JLABS Takes Stock of Its Experiment in Life Sciences Innovation

Xconomy San Diego — 

What began as a kind of business experiment in innovation has acquired a life of its own.

The idea in 2011 was to create a space at what was then Johnson & Johnson’s pharmaceutical research and development facility in San Diego for an “innovation center,” a place where 18 to 20 life sciences startups could incubate, replete with lab space and equipment. J&J would screen applicants and charge them to lease the space, but would not require an ownership stake or impose licensing requirements on the startups. It would be a “no strings attached” deal.

The first JLABS incubator opened here in 2012.

Now, as part of a five-year anniversary celebration taking place in San Diego next week, JLABS is taking stock of an initiative that has expanded to six other sites in four cities, with an eighth incubator scheduled to open in 2018 at the New York Genome Center in Manhattan’s SoHo neighborhood. With more than 700 people registered to attend the October 19 event in San Diego, Melinda Richter, who oversees JLABS for Johnson & Johnson Innovation, said, “We want to talk about the progress we’ve made since the first JLABS incubator opened five years ago.”

In San Diego, the JLABS facility now houses 44 life sciences startups, including nine led by women (more on JLABS diversity below). From this initial experiment, Richter said JLABS went on to create incubators under separate partnerships in San Francisco (with the California Institute for Quantitative Biosciences, or QB3) and Boston (with the University of Massachusetts Medical Device Development Center, or M2D2), “which was another experiment.” (JLABS eventually established two incubators in each region.) From there, Richter said JLABS opened facilities in Houston and Toronto, and “now we are looking at this as a longer-term plan.”
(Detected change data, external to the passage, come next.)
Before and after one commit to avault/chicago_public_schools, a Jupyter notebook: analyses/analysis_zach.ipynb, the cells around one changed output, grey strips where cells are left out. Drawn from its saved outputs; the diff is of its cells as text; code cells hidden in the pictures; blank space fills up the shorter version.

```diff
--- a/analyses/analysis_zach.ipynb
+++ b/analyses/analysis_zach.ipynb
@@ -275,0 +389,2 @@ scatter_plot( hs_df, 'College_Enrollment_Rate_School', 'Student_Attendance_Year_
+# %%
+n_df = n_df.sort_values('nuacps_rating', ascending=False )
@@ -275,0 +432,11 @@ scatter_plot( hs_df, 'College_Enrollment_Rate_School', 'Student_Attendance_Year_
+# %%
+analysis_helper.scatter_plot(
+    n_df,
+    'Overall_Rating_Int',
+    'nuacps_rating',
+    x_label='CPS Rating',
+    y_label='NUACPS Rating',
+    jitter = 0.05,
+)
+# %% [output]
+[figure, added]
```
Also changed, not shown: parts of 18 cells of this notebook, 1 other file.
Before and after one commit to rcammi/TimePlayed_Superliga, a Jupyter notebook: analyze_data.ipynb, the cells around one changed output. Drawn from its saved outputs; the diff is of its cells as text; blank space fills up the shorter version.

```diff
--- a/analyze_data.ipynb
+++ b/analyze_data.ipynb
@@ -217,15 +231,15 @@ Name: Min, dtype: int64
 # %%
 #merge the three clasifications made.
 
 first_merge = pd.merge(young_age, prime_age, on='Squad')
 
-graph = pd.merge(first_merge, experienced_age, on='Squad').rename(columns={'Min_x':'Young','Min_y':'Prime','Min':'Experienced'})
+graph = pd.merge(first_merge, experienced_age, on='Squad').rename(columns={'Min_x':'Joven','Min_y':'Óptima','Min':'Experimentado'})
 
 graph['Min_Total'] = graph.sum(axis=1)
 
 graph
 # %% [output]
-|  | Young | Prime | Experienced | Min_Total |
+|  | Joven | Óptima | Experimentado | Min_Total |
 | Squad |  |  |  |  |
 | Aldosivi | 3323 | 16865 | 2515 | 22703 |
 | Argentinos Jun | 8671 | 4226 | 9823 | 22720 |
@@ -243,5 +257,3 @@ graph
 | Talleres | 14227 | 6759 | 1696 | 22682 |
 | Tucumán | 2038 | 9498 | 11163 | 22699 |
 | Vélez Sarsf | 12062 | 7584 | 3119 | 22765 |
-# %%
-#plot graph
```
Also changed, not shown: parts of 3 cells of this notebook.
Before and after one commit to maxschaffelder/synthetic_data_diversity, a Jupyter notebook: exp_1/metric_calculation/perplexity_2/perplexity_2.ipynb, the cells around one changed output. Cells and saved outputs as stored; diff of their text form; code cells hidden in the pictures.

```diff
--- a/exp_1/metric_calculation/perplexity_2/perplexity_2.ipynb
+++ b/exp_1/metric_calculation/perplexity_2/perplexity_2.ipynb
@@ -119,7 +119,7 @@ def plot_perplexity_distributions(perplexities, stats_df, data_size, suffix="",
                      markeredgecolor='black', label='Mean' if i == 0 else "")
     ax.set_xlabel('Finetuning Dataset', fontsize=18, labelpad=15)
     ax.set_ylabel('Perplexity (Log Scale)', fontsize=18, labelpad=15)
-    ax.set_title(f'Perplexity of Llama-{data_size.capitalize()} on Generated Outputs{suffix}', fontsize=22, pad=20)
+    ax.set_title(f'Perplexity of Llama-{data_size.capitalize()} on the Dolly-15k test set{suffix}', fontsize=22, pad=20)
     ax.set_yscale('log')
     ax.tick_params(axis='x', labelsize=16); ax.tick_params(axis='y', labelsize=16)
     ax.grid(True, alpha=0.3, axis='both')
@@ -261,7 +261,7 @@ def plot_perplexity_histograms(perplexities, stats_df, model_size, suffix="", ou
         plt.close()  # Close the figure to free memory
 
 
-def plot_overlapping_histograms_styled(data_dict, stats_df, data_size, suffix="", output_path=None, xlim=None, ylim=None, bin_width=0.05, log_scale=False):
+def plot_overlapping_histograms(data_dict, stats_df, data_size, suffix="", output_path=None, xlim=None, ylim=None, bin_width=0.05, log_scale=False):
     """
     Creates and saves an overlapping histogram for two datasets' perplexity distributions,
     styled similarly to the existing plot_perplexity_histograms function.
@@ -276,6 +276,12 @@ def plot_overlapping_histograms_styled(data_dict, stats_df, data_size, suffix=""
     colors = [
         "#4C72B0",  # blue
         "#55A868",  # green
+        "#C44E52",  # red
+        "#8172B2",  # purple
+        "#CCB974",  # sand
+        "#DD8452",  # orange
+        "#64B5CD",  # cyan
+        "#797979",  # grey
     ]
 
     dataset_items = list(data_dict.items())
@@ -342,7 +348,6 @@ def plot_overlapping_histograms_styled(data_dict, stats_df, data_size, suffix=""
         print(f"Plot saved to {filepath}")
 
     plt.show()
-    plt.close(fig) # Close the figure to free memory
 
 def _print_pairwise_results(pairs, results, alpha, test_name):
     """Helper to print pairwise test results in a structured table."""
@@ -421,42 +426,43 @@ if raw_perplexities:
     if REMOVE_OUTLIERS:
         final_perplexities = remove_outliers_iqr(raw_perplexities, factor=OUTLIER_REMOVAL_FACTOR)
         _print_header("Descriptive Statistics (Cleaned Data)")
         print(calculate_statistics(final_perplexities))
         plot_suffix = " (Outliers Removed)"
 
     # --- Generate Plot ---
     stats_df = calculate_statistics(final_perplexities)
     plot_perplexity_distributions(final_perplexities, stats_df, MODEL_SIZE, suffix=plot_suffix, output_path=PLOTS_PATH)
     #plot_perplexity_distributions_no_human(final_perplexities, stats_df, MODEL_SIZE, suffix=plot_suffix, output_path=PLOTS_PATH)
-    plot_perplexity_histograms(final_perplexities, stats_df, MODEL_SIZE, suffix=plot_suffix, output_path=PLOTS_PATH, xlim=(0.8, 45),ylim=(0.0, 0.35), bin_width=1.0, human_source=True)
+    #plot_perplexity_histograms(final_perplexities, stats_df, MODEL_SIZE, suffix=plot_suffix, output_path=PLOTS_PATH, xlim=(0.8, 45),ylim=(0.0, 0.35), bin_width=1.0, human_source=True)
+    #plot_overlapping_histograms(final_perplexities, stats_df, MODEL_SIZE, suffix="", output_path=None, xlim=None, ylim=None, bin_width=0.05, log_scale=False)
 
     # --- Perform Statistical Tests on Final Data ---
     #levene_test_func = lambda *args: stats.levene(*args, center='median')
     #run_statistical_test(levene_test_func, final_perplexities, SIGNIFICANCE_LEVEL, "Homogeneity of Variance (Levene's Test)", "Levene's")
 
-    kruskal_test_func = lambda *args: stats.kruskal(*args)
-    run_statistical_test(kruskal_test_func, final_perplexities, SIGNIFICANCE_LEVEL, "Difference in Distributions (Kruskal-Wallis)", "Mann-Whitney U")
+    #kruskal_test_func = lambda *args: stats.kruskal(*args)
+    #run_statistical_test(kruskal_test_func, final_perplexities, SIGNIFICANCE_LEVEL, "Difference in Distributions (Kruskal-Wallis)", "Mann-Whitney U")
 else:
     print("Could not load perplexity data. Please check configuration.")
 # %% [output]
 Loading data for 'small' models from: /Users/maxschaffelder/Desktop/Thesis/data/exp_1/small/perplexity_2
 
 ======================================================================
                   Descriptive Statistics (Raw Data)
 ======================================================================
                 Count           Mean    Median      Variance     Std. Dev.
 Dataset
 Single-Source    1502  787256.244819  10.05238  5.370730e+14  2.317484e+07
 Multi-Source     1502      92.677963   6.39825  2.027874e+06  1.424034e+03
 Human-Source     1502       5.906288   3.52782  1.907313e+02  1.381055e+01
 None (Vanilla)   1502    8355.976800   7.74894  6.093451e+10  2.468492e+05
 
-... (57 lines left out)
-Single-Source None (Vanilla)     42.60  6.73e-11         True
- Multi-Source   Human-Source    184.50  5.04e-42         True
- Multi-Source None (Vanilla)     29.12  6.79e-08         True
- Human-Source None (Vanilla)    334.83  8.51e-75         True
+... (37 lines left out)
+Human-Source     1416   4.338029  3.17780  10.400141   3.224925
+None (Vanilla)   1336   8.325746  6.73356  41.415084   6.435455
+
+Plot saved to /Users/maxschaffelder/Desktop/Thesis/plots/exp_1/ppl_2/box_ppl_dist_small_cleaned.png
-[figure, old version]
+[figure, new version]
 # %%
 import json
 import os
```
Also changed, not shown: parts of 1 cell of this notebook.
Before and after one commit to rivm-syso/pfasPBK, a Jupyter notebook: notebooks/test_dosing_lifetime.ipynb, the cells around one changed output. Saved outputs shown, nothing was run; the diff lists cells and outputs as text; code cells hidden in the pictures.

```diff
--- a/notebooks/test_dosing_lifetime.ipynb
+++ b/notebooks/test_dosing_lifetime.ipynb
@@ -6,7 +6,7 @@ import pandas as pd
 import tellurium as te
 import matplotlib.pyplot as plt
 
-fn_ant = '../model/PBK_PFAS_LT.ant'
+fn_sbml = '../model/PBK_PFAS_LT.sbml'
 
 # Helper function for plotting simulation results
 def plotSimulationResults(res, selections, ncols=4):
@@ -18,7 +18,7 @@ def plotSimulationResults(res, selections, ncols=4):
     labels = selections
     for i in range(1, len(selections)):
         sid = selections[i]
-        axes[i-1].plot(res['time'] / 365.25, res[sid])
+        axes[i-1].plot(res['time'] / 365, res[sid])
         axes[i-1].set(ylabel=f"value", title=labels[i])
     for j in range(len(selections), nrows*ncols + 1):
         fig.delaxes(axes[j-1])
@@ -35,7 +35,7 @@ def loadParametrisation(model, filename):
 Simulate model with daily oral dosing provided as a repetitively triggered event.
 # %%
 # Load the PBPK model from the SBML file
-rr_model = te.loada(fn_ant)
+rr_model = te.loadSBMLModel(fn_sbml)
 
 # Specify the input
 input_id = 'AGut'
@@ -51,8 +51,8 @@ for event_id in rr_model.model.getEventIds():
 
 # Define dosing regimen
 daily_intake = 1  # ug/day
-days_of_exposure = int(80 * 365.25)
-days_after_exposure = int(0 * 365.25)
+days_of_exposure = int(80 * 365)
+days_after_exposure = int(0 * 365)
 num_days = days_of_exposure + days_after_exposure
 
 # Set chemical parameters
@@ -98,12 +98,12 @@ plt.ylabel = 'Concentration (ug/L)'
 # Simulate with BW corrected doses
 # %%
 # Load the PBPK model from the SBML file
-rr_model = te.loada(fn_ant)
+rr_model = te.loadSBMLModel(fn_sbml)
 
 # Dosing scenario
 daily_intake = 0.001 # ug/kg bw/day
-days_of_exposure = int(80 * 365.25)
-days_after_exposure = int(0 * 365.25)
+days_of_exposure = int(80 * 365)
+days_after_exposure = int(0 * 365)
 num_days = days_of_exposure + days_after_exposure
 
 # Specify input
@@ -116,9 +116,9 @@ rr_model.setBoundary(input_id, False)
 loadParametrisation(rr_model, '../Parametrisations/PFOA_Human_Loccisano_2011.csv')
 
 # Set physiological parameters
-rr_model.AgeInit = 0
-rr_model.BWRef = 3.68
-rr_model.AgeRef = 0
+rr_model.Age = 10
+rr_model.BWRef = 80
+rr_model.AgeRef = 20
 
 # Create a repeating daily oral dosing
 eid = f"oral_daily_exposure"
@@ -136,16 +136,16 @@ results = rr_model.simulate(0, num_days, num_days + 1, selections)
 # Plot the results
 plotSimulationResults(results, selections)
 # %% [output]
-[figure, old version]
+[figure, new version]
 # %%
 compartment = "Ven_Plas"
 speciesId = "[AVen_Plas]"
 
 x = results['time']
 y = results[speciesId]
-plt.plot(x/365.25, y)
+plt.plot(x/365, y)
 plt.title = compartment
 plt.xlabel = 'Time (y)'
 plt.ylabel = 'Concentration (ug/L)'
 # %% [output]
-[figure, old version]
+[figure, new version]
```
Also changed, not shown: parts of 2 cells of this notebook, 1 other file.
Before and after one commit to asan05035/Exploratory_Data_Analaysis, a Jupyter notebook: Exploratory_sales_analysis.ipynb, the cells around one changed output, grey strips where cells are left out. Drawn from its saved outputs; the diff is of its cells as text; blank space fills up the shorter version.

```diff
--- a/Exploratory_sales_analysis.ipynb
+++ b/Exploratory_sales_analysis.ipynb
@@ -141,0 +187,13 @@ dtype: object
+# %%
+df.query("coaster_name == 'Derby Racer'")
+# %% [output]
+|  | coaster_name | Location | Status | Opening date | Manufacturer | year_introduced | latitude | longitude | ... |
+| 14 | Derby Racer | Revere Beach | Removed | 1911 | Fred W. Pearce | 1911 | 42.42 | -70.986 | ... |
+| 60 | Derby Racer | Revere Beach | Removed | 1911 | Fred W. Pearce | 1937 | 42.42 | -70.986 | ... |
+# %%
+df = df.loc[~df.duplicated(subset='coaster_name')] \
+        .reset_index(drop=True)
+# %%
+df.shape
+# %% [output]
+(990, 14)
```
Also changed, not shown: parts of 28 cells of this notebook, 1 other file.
JLABS_San Diego Lab (JLABS photo used with permision)

Inside JLABS San Diego

This proliferation of JLABS sites over the past five years has included a substantial build-out of in-house support programs for life sciences startups that has gone largely unrecognized. So JLABS quantified some of the results in a report released earlier this week:

—From some 1,500 applications, JLABS has admitted 312 startups, which includes 179 current tenants at its seven sites throughout North America. (JLABS estimates that 80 percent of the total admitted are still in business.) In addition to lab space, JLABS said it has hosted 1,260 investor meetings and provided almost 850 networking and educational events, which include technical training, mentoring sessions, and “How to” workshops.

—Of the startups admitted, roughly 30 percent joined with less than $1 million in funding; about 45 percent entered with just one or two employees. In the ensuing years, JLABS estimates that its startups have collectively raised some $9.4 billion through financings and strategic relationships. (This number includes IPOs and buyouts as well.)

—As a testament to … Next Page »

Single PageCurrently on Page: 1 2

By posting a comment, you agree to our terms and conditions.